On September 7, 2023, EarthRights International submitted an amicus curiae (“friend of the court”) brief on behalf of former U.S. diplomats and government officials in Reid v. Doe Run Resources, Corp., a case currently pending before the Eighth Circuit Court of Appeals. The case involves allegations that, operating out of Missouri and New York, several U.S. corporations and their executives authorized and directed the La Oroya Complex, a metallurgical smelting and refining complex in Peru, to emit excessive levels of toxic substances into the environment. The plaintiffs allege that these acts exposed them as children to lead and other toxic substances and caused them serious medical and developmental injuries.
The District Court in Missouri declined to abstain from hearing the case on international comity grounds. International comity is rooted in preserving foreign relations and concerns whether a United States court should decline to exercise jurisdiction where a case is more appropriately heard in a foreign court. Defendants in this case are seeking a novel application of international comity where neither the United States nor Peru government have expressed a clear interest in the case being heard in Peru, and there is no pending parallel foreign proceeding. The former U.S. diplomats and government officials, on whose behalf EarthRights submitted this brief, agree with the District Court that the absence of a statement of interest from the U.S. government weighs heavily against dismissing the case. Further, they contend that civil litigation in U.S. courts to hold U.S. corporations accountable for misconduct that harms individuals abroad aligns with long-standing U.S. foreign policy interests to ensure responsible business conduct on behalf of U.S. corporations.

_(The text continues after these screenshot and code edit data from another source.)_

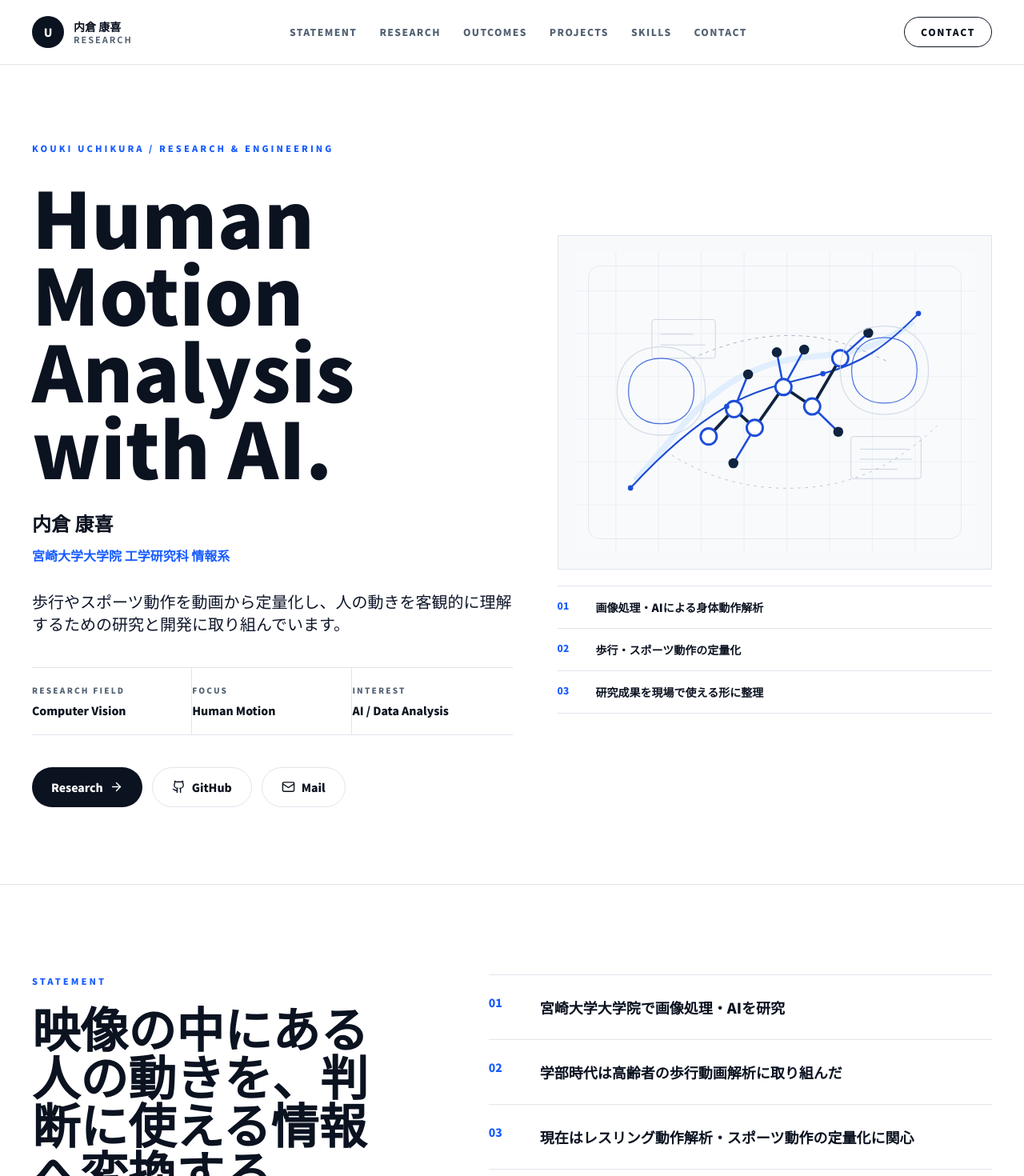
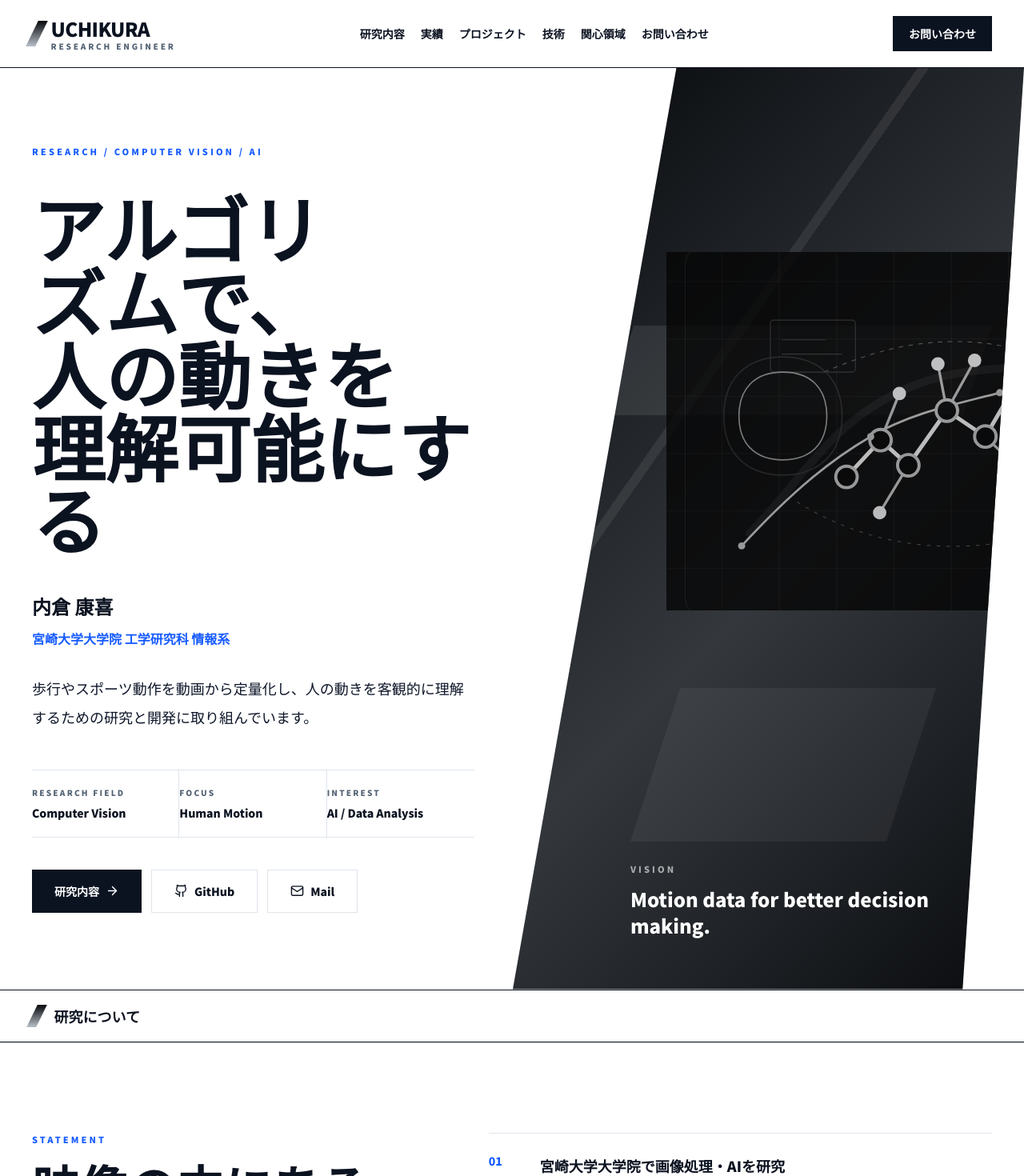
Before and after one commit to Kouki699/My-portfolio, a Next.js app: page / in a window 1280 px wide. Shown: the top 1470 px of the page at 80% size. Built offline with nearby package versions, Linux system fonts and the light colour scheme.

Commit message:
Rebuild design inspired by ACES

```diff
--- a/app/globals.css
+++ b/app/globals.css
@@ -54,4 +54,51 @@ a {
   .text-balance {
     text-wrap: balance;
   }
+
+  .slash-mark {
+    width: 0.72rem;
+    height: 2rem;
+    transform: skewX(-26deg);
+    background: linear-gradient(180deg, #05070a 0%, #b8c0c9 100%);
+    display: inline-block;
+  }
+
+  .hero-slab {
+    position: relative;
+    min-height: 38rem;
+    overflow: hidden;
+    background:
+      linear-gradient(125deg, rgba(255, 255, 255, 0) 0 35%, rgba(255, 255, 255, 0.08) 35% 36%, rgba(255, 255, 255, 0) 36% 100%),
+      linear-gradient(135deg, #05070a 0%, #34383d 54%, #090b0e 100%);
+    clip-path: polygon(32% 0, 100% 0, 88% 100%, 0 100%);
+  }
+
+  .hero-slab::before,
+  .hero-slab::after {
+    content: "";
+    position: absolute;
+    inset: auto;
+    display: block;
+    background: rgba(255, 255, 255, 0.09);
+    transform: skewX(-18deg);
+  }
+
+  .hero-slab::before {
+    width: 28rem;
+    height: 7rem;
+    right: 9%;
+    top: 28%;
+  }
+
+  .hero-slab::after {
+    width: 20rem;
+    height: 12rem;
+    right: 22%;
+    bottom: 16%;
+    opacity: 0.56;
+  }
+
+  .section-bar {
+    @apply border-y border-navy bg-white;
+  }
 }
--- a/components/Header.tsx
+++ b/components/Header.tsx
@@ -1,19 +1,19 @@
 import { Menu } from "lucide-react";
-import { navigation, profile } from "@/data/profile";
+import { navigation } from "@/data/profile";
 
 export function Header() {
   return (
-    <header className="sticky top-0 z-50 border-b border-line bg-white/[0.92] backdrop-blur-xl">
+    <header className="sticky top-0 z-50 border-b border-navy bg-white">
       <div className="section-shell">
-        <div className="flex h-20 items-center justify-between gap-5">
+        <div className="flex h-[5.25rem] items-center justify-between gap-5">
           <a href="#" className="flex items-center gap-3" aria-label="トップへ戻る">
-            <span className="grid h-10 w-10 place-items-center rounded-full bg-navy text-sm font-black text-white">
-              U
-            </span>
+            <span className="slash-mark" aria-hidden="true" />
             <span className="leading-tight">
-              <span className="block text-sm font-black text-navy">{profile.name}</span>
-              <span className="block text-[11px] font-bold uppercase tracking-[0.18em] text-steel">
-                Research
+              <span className="block text-2xl font-black tracking-tight text-navy">
+                UCHIKURA
+              </span>
+              <span className="block text-[10px] font-black uppercase tracking-[0.28em] text-steel">
+                Research Engineer
               </span>
             </span>
           </a>
@@ -23,7 +23,7 @@ export function Header() {
               <a
                 key={item.href}
                 href={item.href}
-                className="px-3 py-2 text-xs font-black uppercase tracking-[0.12em] text-steel transition hover:text-accent"
+                className="px-2 py-2 text-sm font-black text-navy transition hover:text-accent"
               >
                 {item.label}
               </a>
@@ -32,14 +32,14 @@ export function Header() {
 
           <a
             href="#contact"
-            className="hidden rounded-full border border-navy px-5 py-2.5 text-xs font-black uppercase tracking-[0.14em] text-navy transition hover:bg-navy hover:text-white sm:inline-flex"
+            className="hidden bg-navy px-5 py-3 text-sm font-black text-white transition hover:bg-accent sm:inline-flex"
           >
-            Contact
+            お問い合わせ
           </a>
 
           <details className="group relative lg:hidden">
             <summary
-              className="grid h-10 w-10 cursor-pointer list-none place-items-center rounded-full border border-line text-navy marker:hidden"
+              className="grid h-11 w-11 cursor-pointer list-none place-items-center border border-navy text-navy marker:hidden"
               aria-label="メニュー"
               title="メニュー"
             >
--- a/components/Hero.tsx
+++ b/components/Hero.tsx
@@ -4,26 +4,28 @@ import { heroStats, highlights, profile } from "@/data/profile";
 
 export function Hero() {
   return (
-    <section className="bg-white">
-      <div className="section-shell grid min-h-[calc(100vh-5rem)] items-center gap-14 py-16 lg:grid-cols-[1.05fr_0.95fr] lg:py-24">
-        <div>
-          <p className="section-label">Kouki Uchikura / Research & Engineering</p>
-          <h1 className="text-balance mt-7 max-w-5xl text-5xl font-black leading-[1.05] tracking-normal text-navy sm:text-7xl lg:text-8xl">
-            Human Motion
+    <section className="relative overflow-hidden bg-white">
+      <div className="section-shell grid min-h-[calc(100vh-5.25rem)] items-center gap-12 py-14 lg:grid-cols-[0.96fr_1.04fr] lg:py-0">
+        <div className="relative z-10 py-10 lg:py-24">
+          <p className="section-label">Research / Computer Vision / AI</p>
+          <h1 className="text-balance mt-10 max-w-5xl text-5xl font-black leading-[1.22] tracking-normal text-navy sm:text-6xl lg:text-[5.7rem]">
+            アルゴリズムで、
             <br />
-            Analysis with AI.
+            人の動きを
+            <br />
+            理解可能にする
           </h1>
-          <p className="mt-8 text-xl font-black text-navy sm:text-2xl">
+          <p className="mt-12 text-xl font-black text-navy sm:text-2xl">
             {profile.name}
           </p>
           <p className="mt-3 text-sm font-bold text-accent sm:text-base">
             {profile.affiliation}
           </p>
-          <p className="mt-8 max-w-2xl text-lg leading-9 text-ink sm:text-xl">
+          <p className="mt-8 max-w-2xl text-lg leading-9 text-ink">
             {profile.summary}
           </p>
 
-          <div className="mt-10 grid max-w-2xl border-y border-line sm:grid-cols-3">
+          <div className="mt-12 grid max-w-2xl border-y border-line sm:grid-cols-3">
             {heroStats.map((item) => (
               <div
                 key={item.label}
@@ -40,21 +42,21 @@ export function Hero() {
           <div className="mt-10 flex flex-wrap gap-3">
             <a
               href="#research"
-              className="inline-flex items-center gap-2 rounded-full bg-navy px-6 py-3.5 text-sm font-black text-white transition hover:bg-accent"
+              className="inline-flex items-center gap-2 bg-navy px-7 py-4 text-sm font-black text-white transition hover:bg-accent"
             >
-              Research
+              研究内容
               <ArrowRight size={17} />
             </a>
             <a
               href={profile.contact.github}
-              className="inline-flex items-center gap-2 rounded-full border border-line bg-white px-6 py-3.5 text-sm font-black text-navy transition hover:border-navy"
+              className="inline-flex items-center gap-2 border border-line bg-white px-7 py-4 text-sm font-black text-navy transition hover:border-navy"
             >
               <Github size={17} />
               GitHub
             </a>
             <a
               href={`mailto:${profile.contact.email}`}
-              className="inline-flex items-center gap-2 rounded-full border border-line bg-white px-6 py-3.5 text-sm font-black text-navy transition hover:border-navy"
+              className="inline-flex items-center gap-2 border border-line bg-white px-7 py-4 text-sm font-black text-navy transition hover:border-navy"
             >
               <Mail size={17} />
               Mail
@@ -62,8 +64,9 @@ export function Hero() {
           </div>
         </div>
 
-        <div className="relative">
-          <div className="relative border border-line bg-soft p-5">
+        <div className="relative -mr-10 hidden h-full min-h-[42rem] lg:block">
+          <div className="hero-slab h-full">
+            <div className="absolute left-[30%] top-[20%] h-[28rem] w-[42rem] opacity-80">
               <Image
                 src="/hero-research.svg"
                 alt="画像処理と身体動作解析をイメージした研究ビジュアル"
@@ -71,10 +74,30 @@ export function Hero() {
                 height={900}
                 priority
                 unoptimized
-              className="aspect-[4/3] h-full w-full object-cover"
+                className="h-full w-full object-cover grayscale invert"
               />
             </div>
-          <div className="relative mt-5 grid gap-0 border-y border-line">
+            <div className="absolute bottom-16 left-[23%] text-white">
+              <p className="text-[11px] font-black uppercase tracking-[0.28em] text-white/60">
+                Vision
+              </p>
+              <p className="mt-3 max-w-sm text-2xl font-black leading-snug">
+                Motion data for better decision making.
+              </p>
+            </div>
+          </div>
+        </div>
+      </div>
+
+      <div className="section-bar">
+        <div className="section-shell flex min-h-16 items-center gap-4">
+          <span className="slash-mark h-7" aria-hidden="true" />
+          <p className="text-lg font-black text-navy">研究について</p>
+        </div>
+      </div>
+
+      <div className="section-shell py-8 lg:hidden">
+        <div className="grid gap-0 border-y border-line">
             {highlights.map((item, index) => (
               <div
                 key={item}
@@ -88,7 +111,6 @@ export function Hero() {
             ))}
         </div>
       </div>
-      </div>
     </section>
   );
 }
--- a/data/profile.ts
+++ b/data/profile.ts
@@ -15,12 +15,12 @@ export const profile = {
 };
 
 export const navigation = [
-  { label: "Statement", href: "#about" },
-  { label: "Research", href: "#research" },
-  { label: "Outcomes", href: "#achievements" },
-  { label: "Projects", href: "#projects" },
-  { label: "Skills", href: "#skills" },
-  { label: "Contact", href: "#contact" },
+  { label: "研究内容", href: "#research" },
+  { label: "実績", href: "#achievements" },
+  { label: "プロジェクト", href: "#projects" },
+  { label: "技術", href: "#skills" },
+  { label: "関心領域", href: "#career" },
+  { label: "お問い合わせ", href: "#contact" },
 ];
 
 export const heroStats = [
```
Lines whose indentation alone changed are shown as unchanged.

The United States government has for decades expressed that U.S. corporations should be ambassadors of best business practices wherever they operate. Moreover, the United States has supported and led international initiatives to address toxic pollution and lead exposure. U.S. foreign policy commitments to responsible business conduct and the rule of law would ring hollow without the U.S. commitment that its courts would ensure accountability for U.S. business misconduct where corporate actions in the United States cause harm abroad.